> _Your instructions_:
Each line below must be set down exactly as it stands.

> _Supplied data_:
*-*-*

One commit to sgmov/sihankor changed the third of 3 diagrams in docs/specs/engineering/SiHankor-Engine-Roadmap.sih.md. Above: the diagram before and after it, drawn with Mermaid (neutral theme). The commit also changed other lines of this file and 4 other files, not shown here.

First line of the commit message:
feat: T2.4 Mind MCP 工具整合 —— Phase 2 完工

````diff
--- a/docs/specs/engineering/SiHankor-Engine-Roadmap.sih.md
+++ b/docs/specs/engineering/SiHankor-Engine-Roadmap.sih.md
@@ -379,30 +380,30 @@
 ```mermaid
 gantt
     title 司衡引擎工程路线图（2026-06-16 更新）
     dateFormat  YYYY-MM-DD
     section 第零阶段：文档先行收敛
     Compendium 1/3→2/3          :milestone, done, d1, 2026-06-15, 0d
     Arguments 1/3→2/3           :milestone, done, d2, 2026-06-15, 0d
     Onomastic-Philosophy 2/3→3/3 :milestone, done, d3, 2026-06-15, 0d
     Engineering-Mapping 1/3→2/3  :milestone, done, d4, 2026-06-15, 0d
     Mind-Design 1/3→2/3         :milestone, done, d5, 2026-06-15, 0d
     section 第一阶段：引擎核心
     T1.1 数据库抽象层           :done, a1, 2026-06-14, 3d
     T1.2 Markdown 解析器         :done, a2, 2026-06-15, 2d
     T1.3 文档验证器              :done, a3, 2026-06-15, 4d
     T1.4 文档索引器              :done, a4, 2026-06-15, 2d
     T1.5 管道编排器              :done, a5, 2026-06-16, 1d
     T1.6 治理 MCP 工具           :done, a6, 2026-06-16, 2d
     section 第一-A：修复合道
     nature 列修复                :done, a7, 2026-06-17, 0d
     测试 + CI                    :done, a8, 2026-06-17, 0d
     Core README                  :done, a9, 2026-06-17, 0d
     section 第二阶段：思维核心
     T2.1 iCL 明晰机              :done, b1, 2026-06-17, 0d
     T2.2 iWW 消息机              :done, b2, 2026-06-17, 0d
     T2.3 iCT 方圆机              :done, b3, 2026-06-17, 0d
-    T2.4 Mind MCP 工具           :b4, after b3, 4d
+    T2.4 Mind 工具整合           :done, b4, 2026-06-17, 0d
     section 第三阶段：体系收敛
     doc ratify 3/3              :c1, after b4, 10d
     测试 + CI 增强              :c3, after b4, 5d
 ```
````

*-*-*

> _Task result_:
One commit to sgmov/sihankor changed the third of 3 diagrams in docs/specs/engineering/SiHankor-Engine-Roadmap.sih.md. Above: the diagram before and after it, drawn with Mermaid (neutral theme). The commit also changed other lines of this file and 4 other files, not shown here.

First line of the commit message:
feat: T2.4 Mind MCP 工具整合 —— Phase 2 完工

````diff
--- a/docs/specs/engineering/SiHankor-Engine-Roadmap.sih.md
+++ b/docs/specs/engineering/SiHankor-Engine-Roadmap.sih.md
@@ -379,30 +380,30 @@
 ```mermaid
 gantt
     title 司衡引擎工程路线图（2026-06-16 更新）
     dateFormat  YYYY-MM-DD
     section 第零阶段：文档先行收敛
     Compendium 1/3→2/3          :milestone, done, d1, 2026-06-15, 0d
     Arguments 1/3→2/3           :milestone, done, d2, 2026-06-15, 0d
     Onomastic-Philosophy 2/3→3/3 :milestone, done, d3, 2026-06-15, 0d
     Engineering-Mapping 1/3→2/3  :milestone, done, d4, 2026-06-15, 0d
     Mind-Design 1/3→2/3         :milestone, done, d5, 2026-06-15, 0d
     section 第一阶段：引擎核心
     T1.1 数据库抽象层           :done, a1, 2026-06-14, 3d
     T1.2 Markdown 解析器         :done, a2, 2026-06-15, 2d
     T1.3 文档验证器              :done, a3, 2026-06-15, 4d
     T1.4 文档索引器              :done, a4, 2026-06-15, 2d
     T1.5 管道编排器              :done, a5, 2026-06-16, 1d
     T1.6 治理 MCP 工具           :done, a6, 2026-06-16, 2d
     section 第一-A：修复合道
     nature 列修复                :done, a7, 2026-06-17, 0d
     测试 + CI                    :done, a8, 2026-06-17, 0d
     Core README                  :done, a9, 2026-06-17, 0d
     section 第二阶段：思维核心
     T2.1 iCL 明晰机              :done, b1, 2026-06-17, 0d
     T2.2 iWW 消息机              :done, b2, 2026-06-17, 0d
     T2.3 iCT 方圆机              :done, b3, 2026-06-17, 0d
-    T2.4 Mind MCP 工具           :b4, after b3, 4d
+    T2.4 Mind 工具整合           :done, b4, 2026-06-17, 0d
     section 第三阶段：体系收敛
     doc ratify 3/3              :c1, after b4, 10d
     测试 + CI 增强              :c3, after b4, 5d
 ```
````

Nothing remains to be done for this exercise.